Records contained in a dataset:
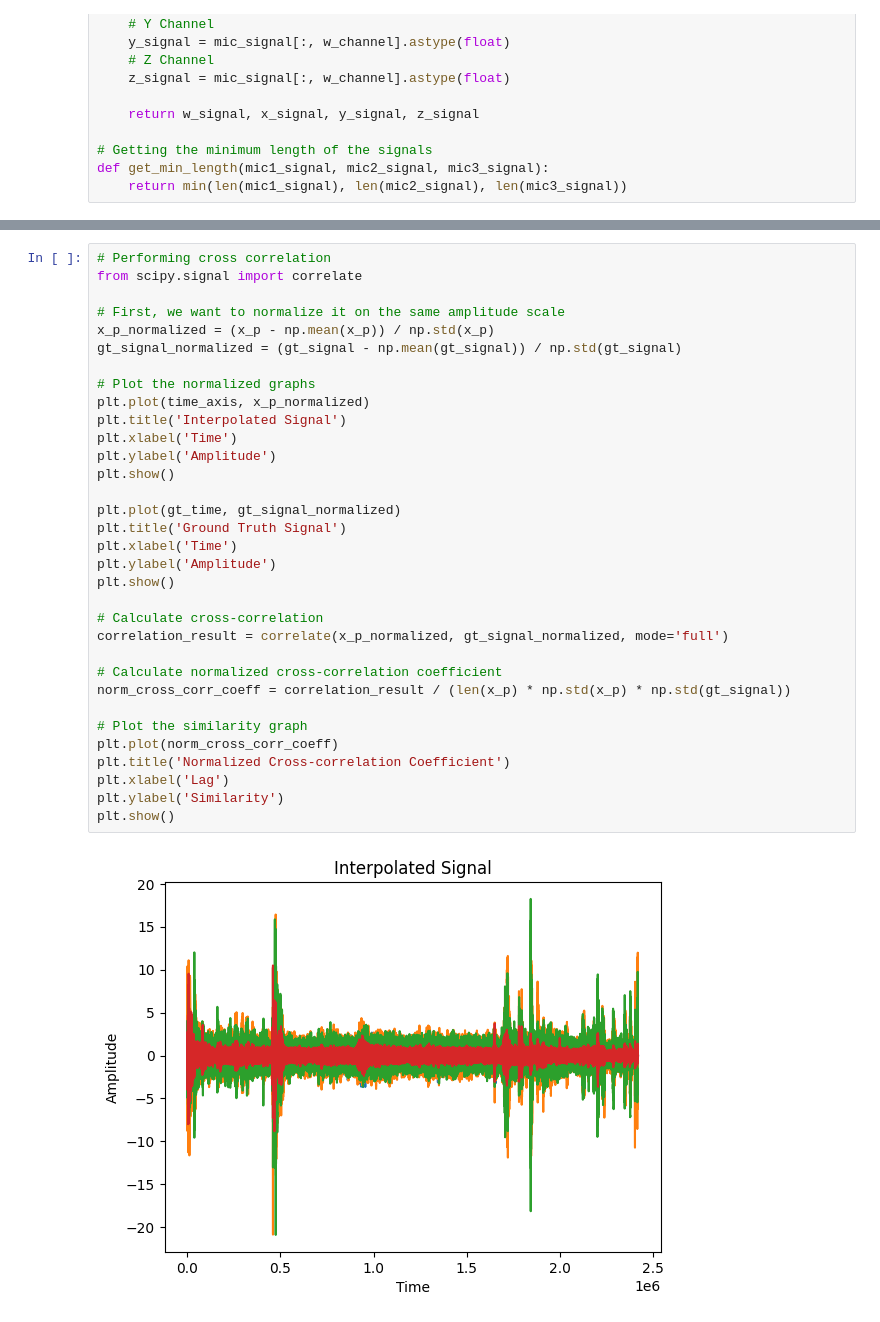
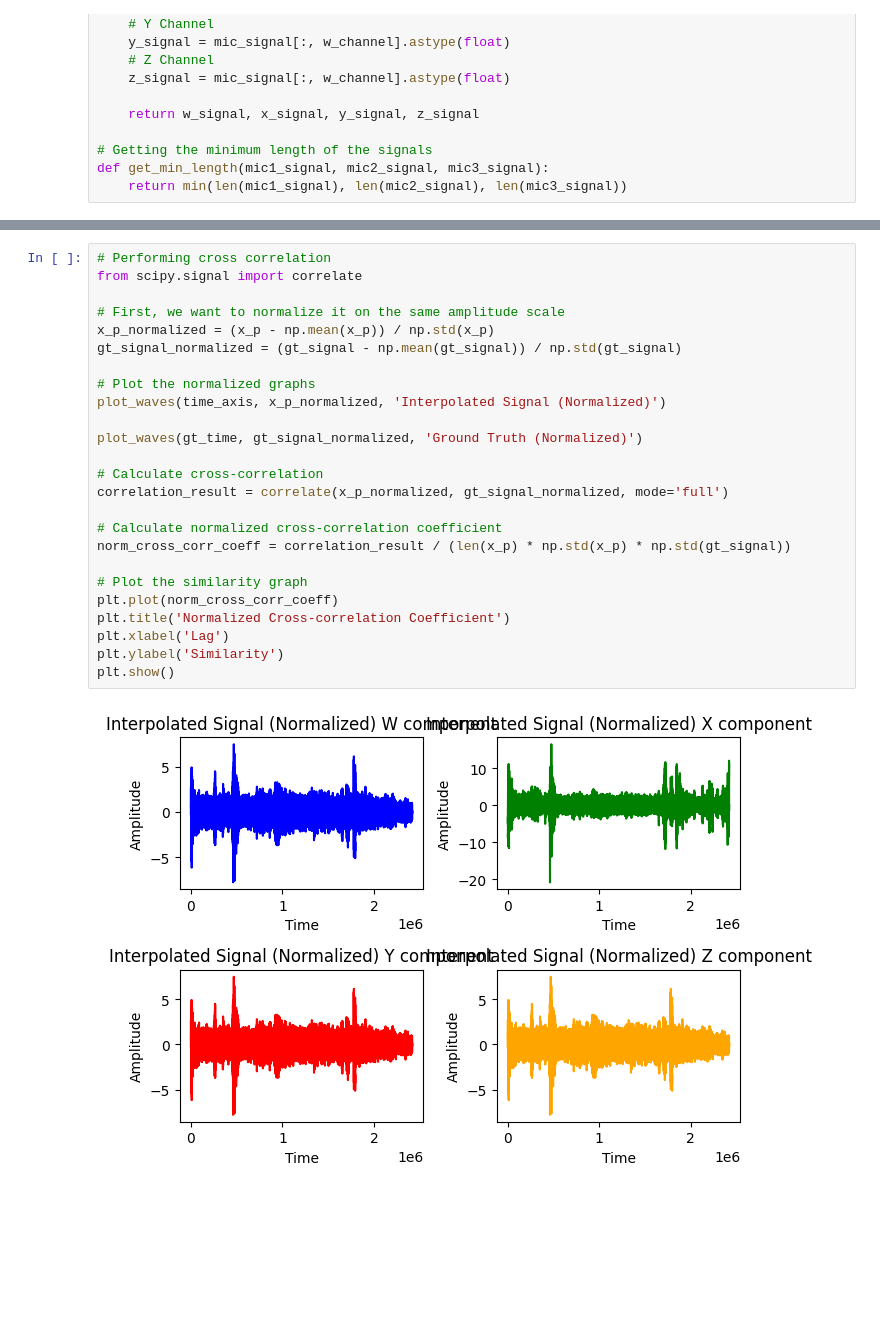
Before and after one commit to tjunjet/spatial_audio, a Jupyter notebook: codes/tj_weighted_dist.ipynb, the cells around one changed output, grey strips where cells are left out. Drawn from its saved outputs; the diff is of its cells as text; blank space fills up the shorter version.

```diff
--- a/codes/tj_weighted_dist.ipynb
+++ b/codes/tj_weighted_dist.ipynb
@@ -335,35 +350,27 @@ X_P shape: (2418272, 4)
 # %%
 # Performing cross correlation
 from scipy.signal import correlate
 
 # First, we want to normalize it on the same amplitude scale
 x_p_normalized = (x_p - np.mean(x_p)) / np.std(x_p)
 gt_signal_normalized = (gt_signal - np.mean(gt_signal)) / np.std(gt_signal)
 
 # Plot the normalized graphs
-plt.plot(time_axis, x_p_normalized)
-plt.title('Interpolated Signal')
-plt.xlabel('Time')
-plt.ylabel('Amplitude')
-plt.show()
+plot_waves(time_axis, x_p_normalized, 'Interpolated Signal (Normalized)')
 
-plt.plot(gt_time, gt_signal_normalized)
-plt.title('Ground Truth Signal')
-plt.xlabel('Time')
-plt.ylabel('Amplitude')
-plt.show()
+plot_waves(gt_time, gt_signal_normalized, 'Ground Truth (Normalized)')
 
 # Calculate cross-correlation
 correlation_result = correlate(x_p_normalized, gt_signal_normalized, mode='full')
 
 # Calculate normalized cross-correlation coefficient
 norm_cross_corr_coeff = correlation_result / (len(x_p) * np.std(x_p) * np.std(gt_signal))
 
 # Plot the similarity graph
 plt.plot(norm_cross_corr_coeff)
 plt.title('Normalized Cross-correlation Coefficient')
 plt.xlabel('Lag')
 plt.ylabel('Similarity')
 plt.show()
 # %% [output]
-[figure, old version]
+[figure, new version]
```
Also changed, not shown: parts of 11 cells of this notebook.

---

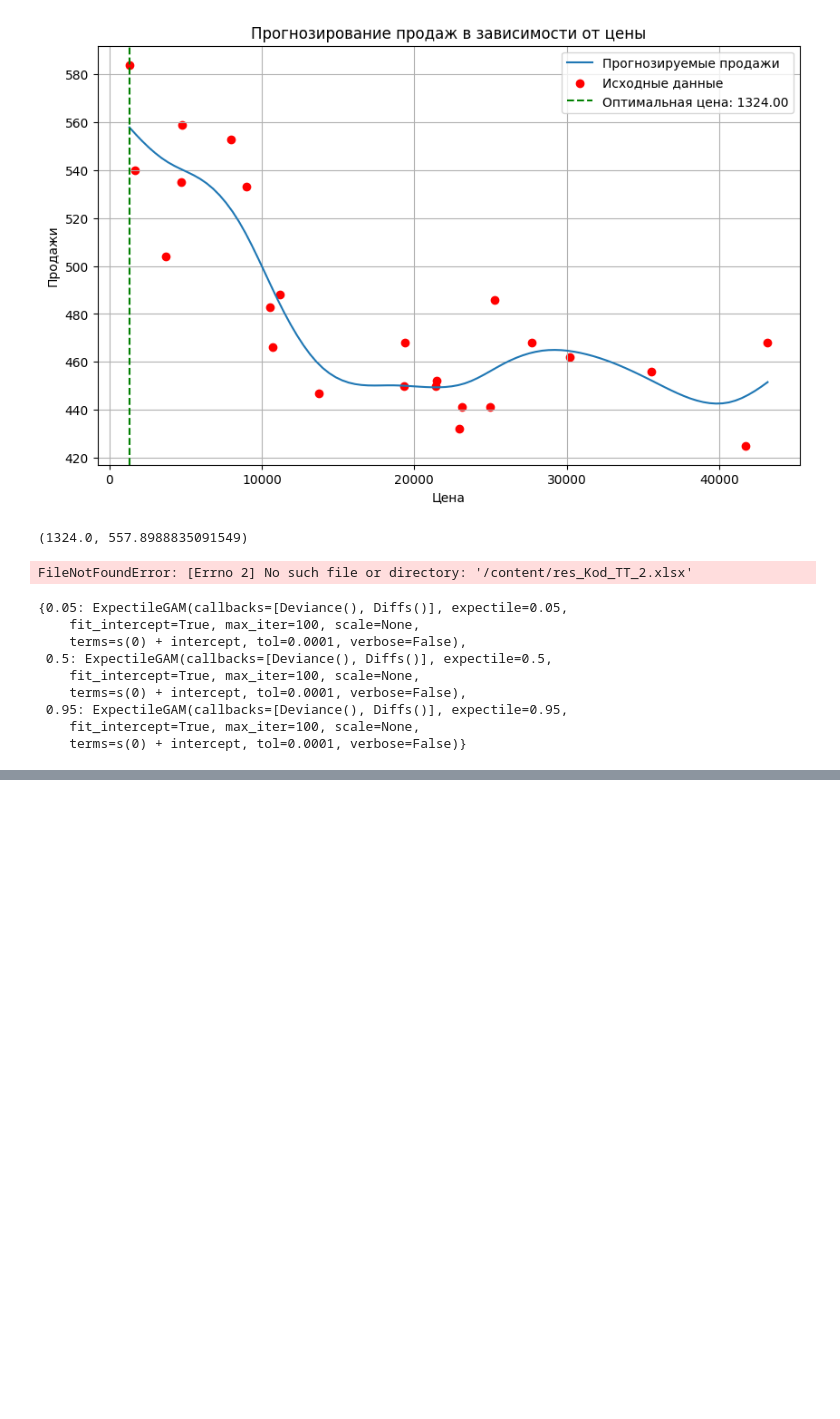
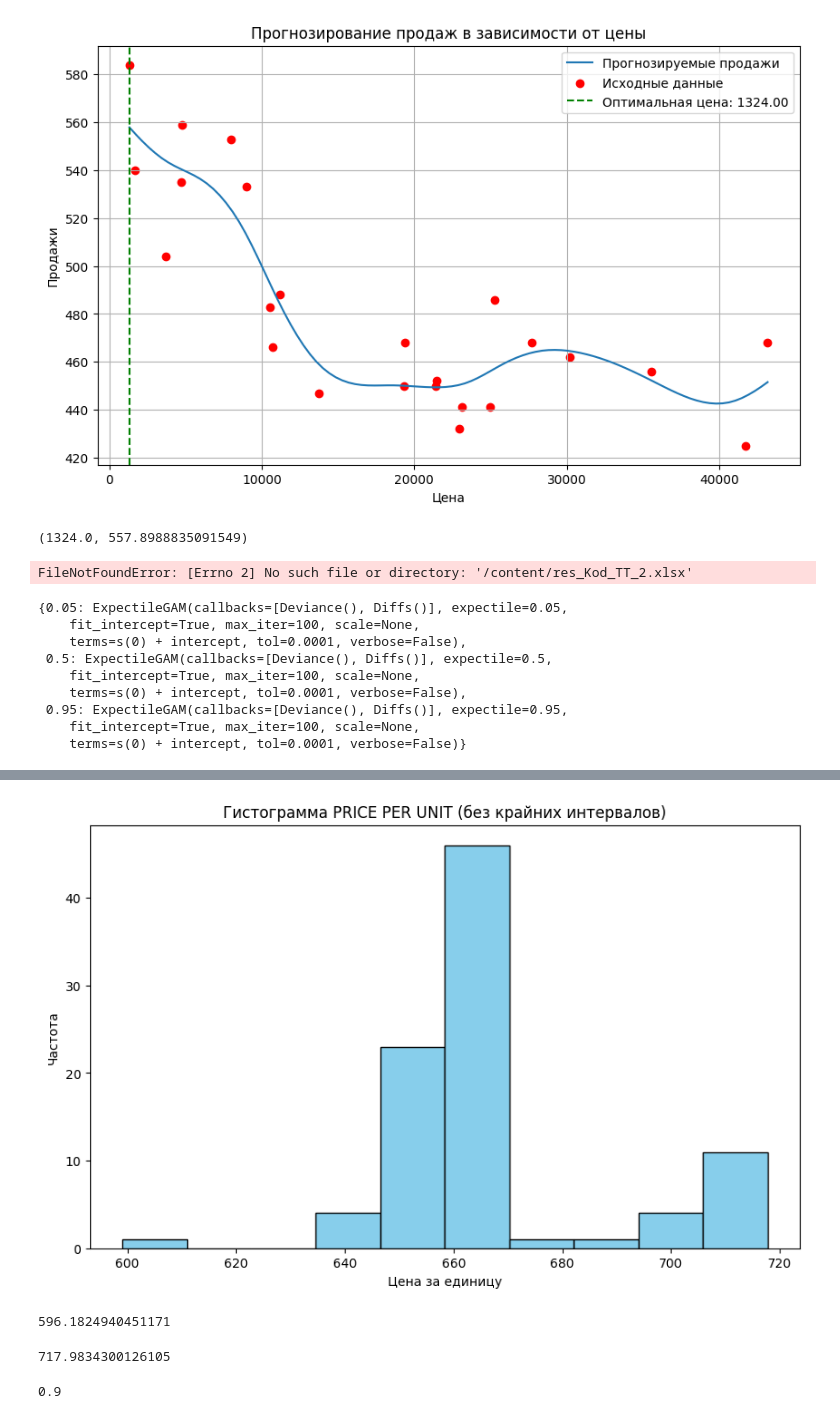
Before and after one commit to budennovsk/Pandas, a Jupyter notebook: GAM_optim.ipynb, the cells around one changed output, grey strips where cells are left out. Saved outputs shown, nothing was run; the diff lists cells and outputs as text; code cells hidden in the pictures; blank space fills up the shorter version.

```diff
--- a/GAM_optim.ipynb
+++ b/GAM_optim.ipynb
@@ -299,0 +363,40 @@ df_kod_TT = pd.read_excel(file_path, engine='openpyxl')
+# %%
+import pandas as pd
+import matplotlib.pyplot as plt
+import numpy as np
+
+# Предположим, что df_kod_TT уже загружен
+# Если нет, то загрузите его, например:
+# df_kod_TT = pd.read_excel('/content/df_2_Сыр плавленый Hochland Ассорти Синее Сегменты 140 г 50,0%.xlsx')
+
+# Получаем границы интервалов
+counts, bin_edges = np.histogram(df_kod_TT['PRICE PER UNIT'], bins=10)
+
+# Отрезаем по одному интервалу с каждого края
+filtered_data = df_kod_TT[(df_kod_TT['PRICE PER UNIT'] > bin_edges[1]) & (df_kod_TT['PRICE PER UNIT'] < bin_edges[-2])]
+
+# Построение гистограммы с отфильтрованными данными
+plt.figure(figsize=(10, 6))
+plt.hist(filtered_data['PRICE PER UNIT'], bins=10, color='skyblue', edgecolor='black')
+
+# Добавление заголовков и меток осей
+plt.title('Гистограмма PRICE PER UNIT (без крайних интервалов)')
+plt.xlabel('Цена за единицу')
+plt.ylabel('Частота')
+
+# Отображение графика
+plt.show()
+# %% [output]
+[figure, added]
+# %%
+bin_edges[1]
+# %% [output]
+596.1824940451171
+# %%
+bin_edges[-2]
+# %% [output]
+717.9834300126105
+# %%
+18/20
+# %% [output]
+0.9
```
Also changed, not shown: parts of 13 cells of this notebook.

---

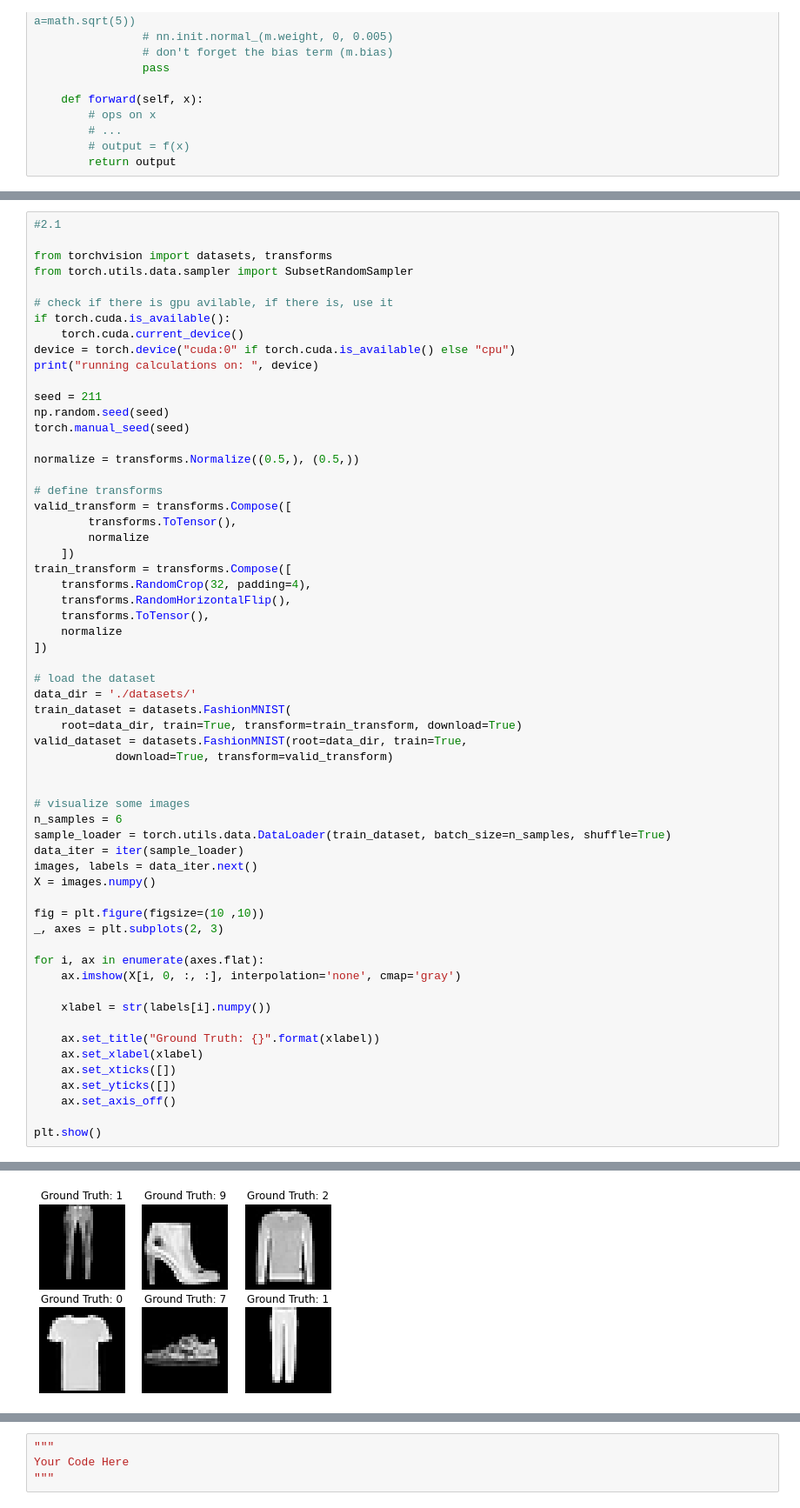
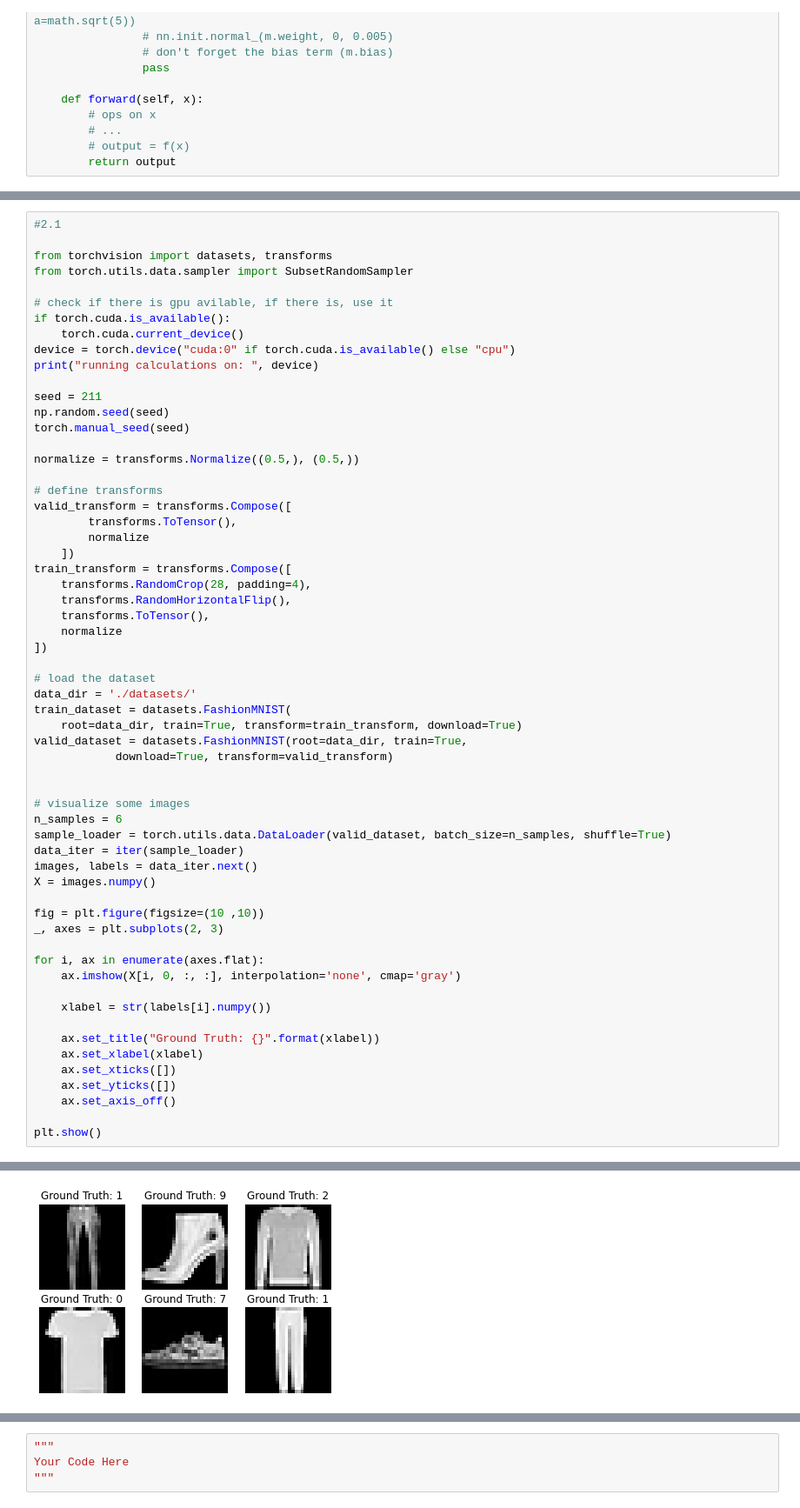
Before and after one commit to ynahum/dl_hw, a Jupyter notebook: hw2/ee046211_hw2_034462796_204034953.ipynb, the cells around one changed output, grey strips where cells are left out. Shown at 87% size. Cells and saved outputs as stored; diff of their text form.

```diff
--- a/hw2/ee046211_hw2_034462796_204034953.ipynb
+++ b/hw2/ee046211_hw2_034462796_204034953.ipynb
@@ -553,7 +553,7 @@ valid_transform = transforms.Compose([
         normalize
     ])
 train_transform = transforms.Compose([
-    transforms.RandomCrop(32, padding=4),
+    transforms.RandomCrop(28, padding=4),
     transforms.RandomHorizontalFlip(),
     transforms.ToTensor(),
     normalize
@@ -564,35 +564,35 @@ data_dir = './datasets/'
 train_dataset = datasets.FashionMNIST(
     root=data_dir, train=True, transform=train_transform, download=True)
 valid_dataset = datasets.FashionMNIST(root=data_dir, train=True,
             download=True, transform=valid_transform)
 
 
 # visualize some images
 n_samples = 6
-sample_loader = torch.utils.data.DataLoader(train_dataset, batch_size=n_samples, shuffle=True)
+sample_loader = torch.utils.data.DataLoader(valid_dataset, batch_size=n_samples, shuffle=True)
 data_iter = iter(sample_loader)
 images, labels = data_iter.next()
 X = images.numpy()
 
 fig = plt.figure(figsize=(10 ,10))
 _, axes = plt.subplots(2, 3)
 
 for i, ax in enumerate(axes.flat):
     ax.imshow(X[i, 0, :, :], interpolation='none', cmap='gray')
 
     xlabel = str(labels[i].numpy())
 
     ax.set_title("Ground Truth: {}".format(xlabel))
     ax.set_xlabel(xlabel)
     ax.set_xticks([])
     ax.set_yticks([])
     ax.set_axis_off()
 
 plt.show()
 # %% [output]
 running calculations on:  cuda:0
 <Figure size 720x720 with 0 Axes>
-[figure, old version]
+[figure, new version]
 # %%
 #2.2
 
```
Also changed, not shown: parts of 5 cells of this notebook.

REQUIREMENT —
Search the data for the string "xlabel" and copy out every line where it is found.

ANSWER AREA —
-plt.xlabel('Time')
-plt.xlabel('Time')
 plt.xlabel('Lag')
+plt.xlabel('Цена за единицу')
     xlabel = str(labels[i].numpy())
     ax.set_title("Ground Truth: {}".format(xlabel))
     ax.set_xlabel(xlabel)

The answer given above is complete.